Task requirements —
Since only the total is wanted, give the number of lines in the listing below that hold the string "trialNo" and add nothing.

Source data —
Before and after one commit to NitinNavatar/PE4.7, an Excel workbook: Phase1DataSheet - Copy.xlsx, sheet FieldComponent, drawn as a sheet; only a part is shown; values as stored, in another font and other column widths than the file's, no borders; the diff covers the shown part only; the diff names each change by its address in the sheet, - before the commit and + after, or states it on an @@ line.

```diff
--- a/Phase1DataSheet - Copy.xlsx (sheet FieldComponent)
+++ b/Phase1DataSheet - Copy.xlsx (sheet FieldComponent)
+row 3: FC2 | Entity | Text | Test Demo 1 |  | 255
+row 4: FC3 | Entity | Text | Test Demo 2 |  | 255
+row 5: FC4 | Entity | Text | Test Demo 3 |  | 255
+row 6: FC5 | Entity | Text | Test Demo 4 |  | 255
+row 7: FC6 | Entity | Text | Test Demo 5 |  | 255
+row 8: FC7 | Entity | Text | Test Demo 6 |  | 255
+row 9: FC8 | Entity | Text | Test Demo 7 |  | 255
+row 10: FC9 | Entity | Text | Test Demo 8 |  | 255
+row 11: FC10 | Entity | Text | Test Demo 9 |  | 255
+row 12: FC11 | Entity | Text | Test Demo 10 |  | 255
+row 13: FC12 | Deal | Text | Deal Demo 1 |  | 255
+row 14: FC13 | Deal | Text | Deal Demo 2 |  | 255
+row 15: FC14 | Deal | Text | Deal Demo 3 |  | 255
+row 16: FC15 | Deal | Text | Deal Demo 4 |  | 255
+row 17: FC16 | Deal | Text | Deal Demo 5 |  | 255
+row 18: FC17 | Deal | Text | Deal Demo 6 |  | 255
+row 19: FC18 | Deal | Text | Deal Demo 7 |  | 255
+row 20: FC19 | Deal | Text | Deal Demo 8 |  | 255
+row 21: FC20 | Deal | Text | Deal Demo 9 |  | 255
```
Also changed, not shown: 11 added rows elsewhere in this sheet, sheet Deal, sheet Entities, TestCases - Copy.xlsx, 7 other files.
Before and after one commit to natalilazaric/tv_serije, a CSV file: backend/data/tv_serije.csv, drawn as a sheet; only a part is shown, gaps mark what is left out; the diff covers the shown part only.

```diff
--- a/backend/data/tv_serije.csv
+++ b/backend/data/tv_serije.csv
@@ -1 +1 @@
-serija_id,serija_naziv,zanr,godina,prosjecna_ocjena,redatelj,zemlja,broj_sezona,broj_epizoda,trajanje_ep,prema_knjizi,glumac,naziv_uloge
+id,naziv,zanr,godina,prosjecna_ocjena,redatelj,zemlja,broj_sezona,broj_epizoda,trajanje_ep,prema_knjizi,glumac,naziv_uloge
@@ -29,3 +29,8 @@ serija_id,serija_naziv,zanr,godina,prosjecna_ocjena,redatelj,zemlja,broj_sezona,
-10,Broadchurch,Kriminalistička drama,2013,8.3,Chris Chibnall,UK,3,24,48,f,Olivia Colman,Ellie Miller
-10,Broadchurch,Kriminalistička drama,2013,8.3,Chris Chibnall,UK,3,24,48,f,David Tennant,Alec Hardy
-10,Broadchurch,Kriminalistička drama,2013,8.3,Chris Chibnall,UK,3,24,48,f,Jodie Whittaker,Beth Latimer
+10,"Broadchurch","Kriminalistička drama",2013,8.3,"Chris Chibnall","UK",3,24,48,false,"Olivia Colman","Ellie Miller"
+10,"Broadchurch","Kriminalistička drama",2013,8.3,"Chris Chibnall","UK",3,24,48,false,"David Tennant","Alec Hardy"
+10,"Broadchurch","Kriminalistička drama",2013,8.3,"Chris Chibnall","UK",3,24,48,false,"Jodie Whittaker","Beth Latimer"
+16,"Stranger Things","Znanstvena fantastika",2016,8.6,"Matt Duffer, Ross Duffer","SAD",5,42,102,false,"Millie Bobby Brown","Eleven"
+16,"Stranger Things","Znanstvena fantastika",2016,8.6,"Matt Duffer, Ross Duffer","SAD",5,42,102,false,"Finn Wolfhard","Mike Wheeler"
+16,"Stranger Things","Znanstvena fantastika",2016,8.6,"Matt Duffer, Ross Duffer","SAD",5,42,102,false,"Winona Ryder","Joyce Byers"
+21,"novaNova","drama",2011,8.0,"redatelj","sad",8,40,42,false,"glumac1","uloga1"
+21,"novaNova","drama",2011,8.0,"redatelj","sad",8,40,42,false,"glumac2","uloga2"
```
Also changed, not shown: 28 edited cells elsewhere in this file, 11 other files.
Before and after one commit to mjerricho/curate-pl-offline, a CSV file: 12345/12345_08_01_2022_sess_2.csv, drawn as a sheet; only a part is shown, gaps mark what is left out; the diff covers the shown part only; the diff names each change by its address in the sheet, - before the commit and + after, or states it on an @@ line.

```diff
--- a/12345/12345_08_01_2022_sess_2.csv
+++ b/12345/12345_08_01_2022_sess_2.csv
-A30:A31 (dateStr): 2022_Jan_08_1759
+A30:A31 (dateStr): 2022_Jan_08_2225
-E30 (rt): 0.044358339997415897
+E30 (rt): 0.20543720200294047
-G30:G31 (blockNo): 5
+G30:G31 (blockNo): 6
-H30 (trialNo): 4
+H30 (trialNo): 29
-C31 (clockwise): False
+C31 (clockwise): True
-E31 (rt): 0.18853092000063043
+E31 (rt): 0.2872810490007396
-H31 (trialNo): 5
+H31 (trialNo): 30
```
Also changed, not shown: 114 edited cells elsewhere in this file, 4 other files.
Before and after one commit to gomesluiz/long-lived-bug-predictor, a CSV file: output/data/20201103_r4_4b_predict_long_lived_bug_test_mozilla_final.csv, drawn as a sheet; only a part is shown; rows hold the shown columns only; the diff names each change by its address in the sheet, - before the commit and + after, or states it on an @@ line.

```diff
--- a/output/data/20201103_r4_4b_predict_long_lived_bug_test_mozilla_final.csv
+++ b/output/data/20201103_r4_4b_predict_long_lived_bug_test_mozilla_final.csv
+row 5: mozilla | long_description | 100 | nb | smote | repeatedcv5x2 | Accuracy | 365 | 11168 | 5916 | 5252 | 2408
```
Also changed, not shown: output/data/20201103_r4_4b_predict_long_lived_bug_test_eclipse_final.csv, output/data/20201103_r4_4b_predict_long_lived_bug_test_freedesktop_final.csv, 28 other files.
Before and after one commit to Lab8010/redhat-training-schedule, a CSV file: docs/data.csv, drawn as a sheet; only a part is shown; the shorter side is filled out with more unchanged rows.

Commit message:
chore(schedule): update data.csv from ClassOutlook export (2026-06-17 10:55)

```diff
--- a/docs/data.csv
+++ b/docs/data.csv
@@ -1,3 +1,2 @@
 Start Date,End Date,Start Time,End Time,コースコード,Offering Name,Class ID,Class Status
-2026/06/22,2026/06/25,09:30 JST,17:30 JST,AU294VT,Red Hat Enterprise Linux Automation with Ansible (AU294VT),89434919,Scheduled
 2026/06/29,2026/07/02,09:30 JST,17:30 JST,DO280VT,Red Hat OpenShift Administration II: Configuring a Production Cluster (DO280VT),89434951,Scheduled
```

Answer for this exercise —
4